Disregarding Tax Consequences
Generally, life insurance is not taxed. However, this is not the case when the policy owner, insured, and beneficiary of a policy consist of three separate individuals. When this occurs, the death benefit may be viewed as a gift to the beneficiary subject to taxes.
For instance, if a husband is the owner of a policy and his wife is the insured, with their son the beneficiary, the IRS may consider this an attempt to circumvent the gift tax and declare that the insurance death benefit proceeds are subject to taxes, with those taxes charged to the husband as the owner of the policy.
To get around this type of issue, one solution would be to make the husband both the owner of the policy and the person insured by the policy. While this typically resolves the problem, in community property states, where a husband and wife are presumed to own assets jointly, there can be issues with such an approach. In such cases, consulting with your tax adviser regarding the issue is recommended.
Not Specifically Naming A Beneficiary
Be careful not to use broad terms to identify your beneficiaries, such as “my children” or “my surviving heirs,” if possible. Doing so opens the door for legal challenges that could result in your beneficiary or beneficiaries incurring legal fees that significantly reduce the amount they receive in life insurance death benefit proceeds.
For example, if you name “my wife” as your beneficiary, but have divorced and remarried since that time, it can lead to complications as to who should receive the life insurance proceeds.
Rather, use your life insurance beneficiary’s full legal name, date of birth, and even social security number, if possible.
Using Dollar Amounts Rather Than Percentages
Because the death benefit amount of your cash value life insurance policy may change over time as its cash value grows, make sure to specify a percentage of the proceeds to go to your beneficiaries rather than selecting a dollar amount.
For example, if your death benefit is currently $300,000, rather than state $100,000 to each of my 3 children, instead state 1/3 to each of my children.
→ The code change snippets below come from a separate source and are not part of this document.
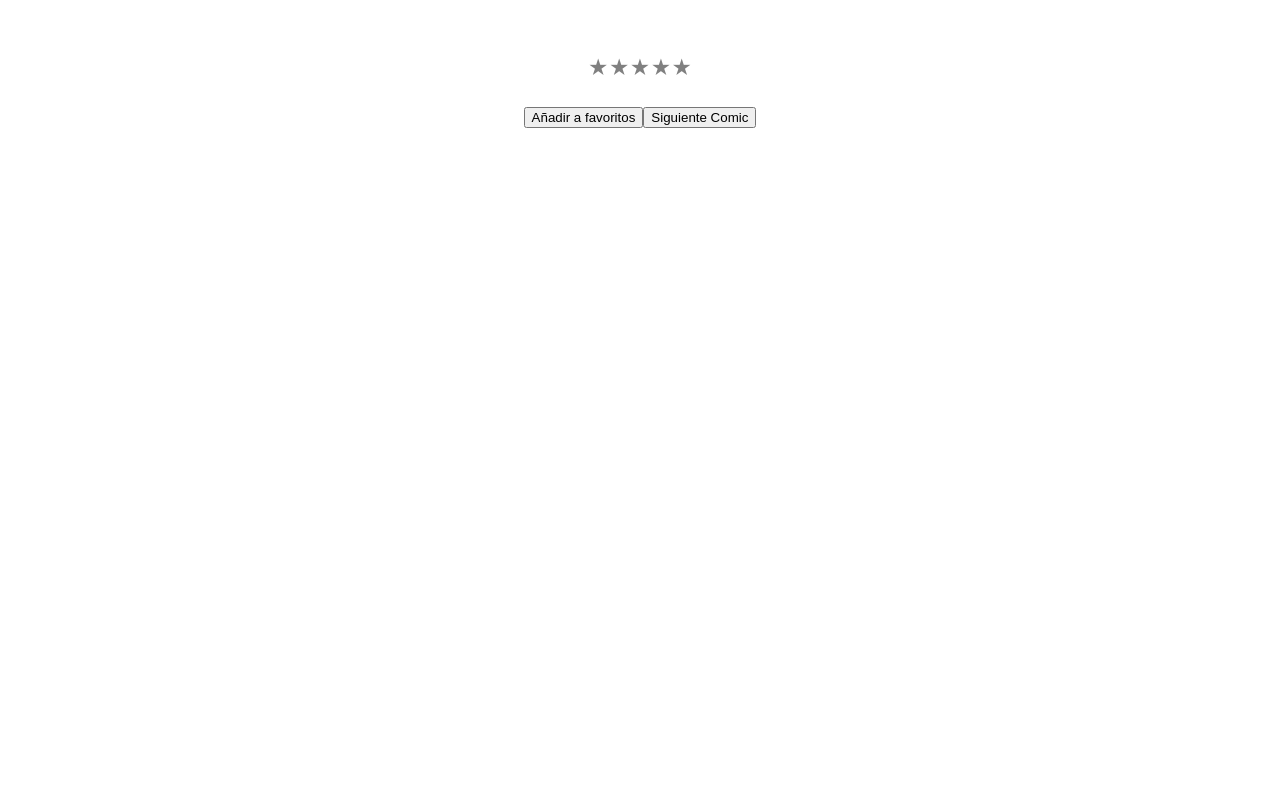
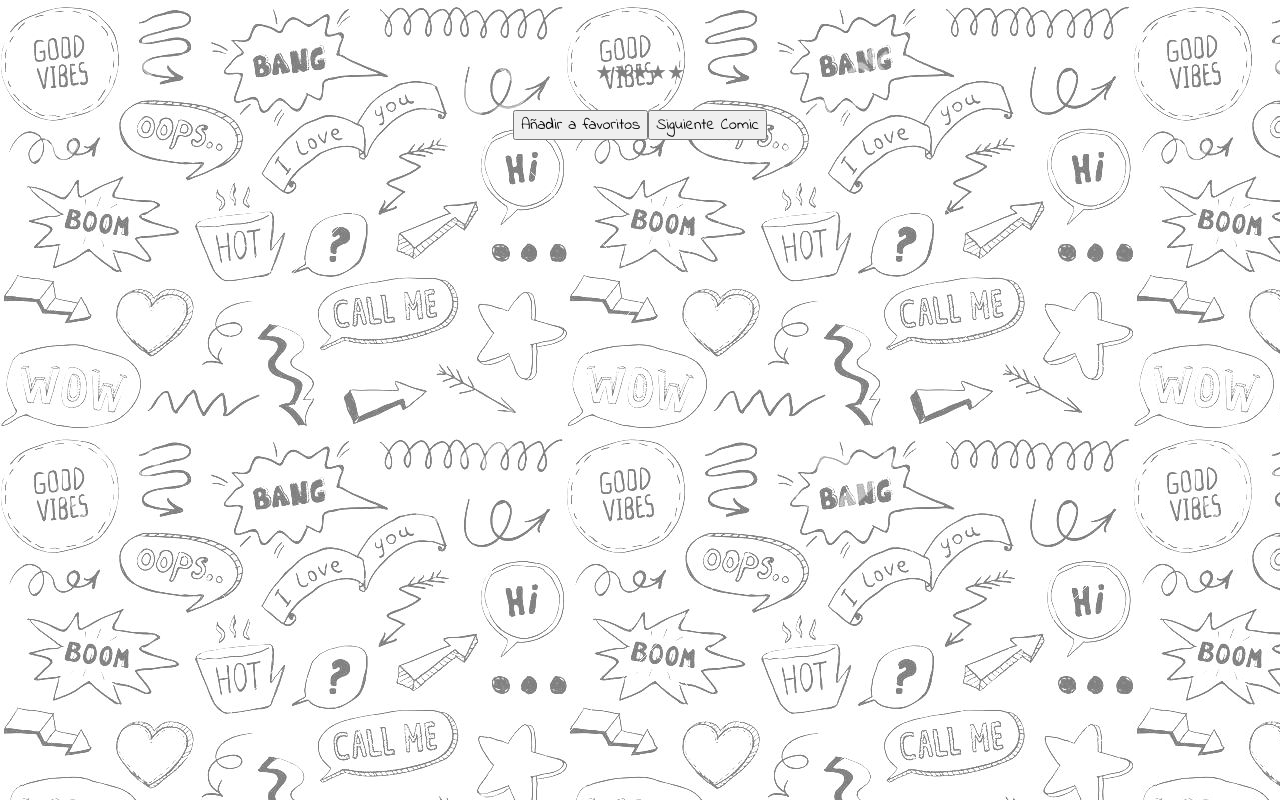
Before and after one commit to SergioJaramilloL/app_comics, a React (Create React App) app: page / in a window 1280 px wide. Built offline with nearby package versions, Linux system fonts and the light colour scheme; no server answers.

Commit message:
implemented background and font-family

```diff
--- a/src/index.css
+++ b/src/index.css
@@ -1,13 +1,24 @@
+@import url('https://fonts.googleapis.com/css2?family=Indie+Flower&display=swap');
+
 body {
   margin: 0;
-  font-family: -apple-system, BlinkMacSystemFont, 'Segoe UI', 'Roboto', 'Oxygen',
-    'Ubuntu', 'Cantarell', 'Fira Sans', 'Droid Sans', 'Helvetica Neue',
-    sans-serif;
+  font-family: 'Indie Flower', cursive;
   -webkit-font-smoothing: antialiased;
   -moz-osx-font-smoothing: grayscale;
+  background: url("./image/background.jpg");
+  background-repeat: repeat;
 }
 
 code {
-  font-family: source-code-pro, Menlo, Monaco, Consolas, 'Courier New',
-    monospace;
+  font-family: 'Indie Flower', cursive;
 }
+
+a {
+  text-decoration: none;
+  color: black;
+}
+
+button {
+  font-family: 'Indie Flower', cursive;
+  font-size: 1em;
+}
```
Also changed, not shown: src/image/background.jpg (added).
That way, if your death benefit has grown, your children will receive the full amount you intended without additional paperwork and potential costs, which could include legal fees and court interaction.
Selecting Your Estate as Beneficiary When You Want to Direct Who the Funds Go to
When your estate is named as the beneficiary the funds must go through probate and are subject to lack of privacy, fees and potential taxation and can be attached by creditors. If you want the proceeds to go to the heirs of your estate, it is typically better to name them specifically as beneficiaries rather than having your estate be the beneficiary.
While selecting a life insurance beneficiary may seem like a relatively straightforward proposition, there are a number of scenarios where complexities can arise. In these cases, it is important to understand the implications involved in making your selection. In cases where you are unsure of the ramifications of selecting a beneficiary, you may want to consult your financial, tax, or legal advisor for advice pertaining to your personal circumstances.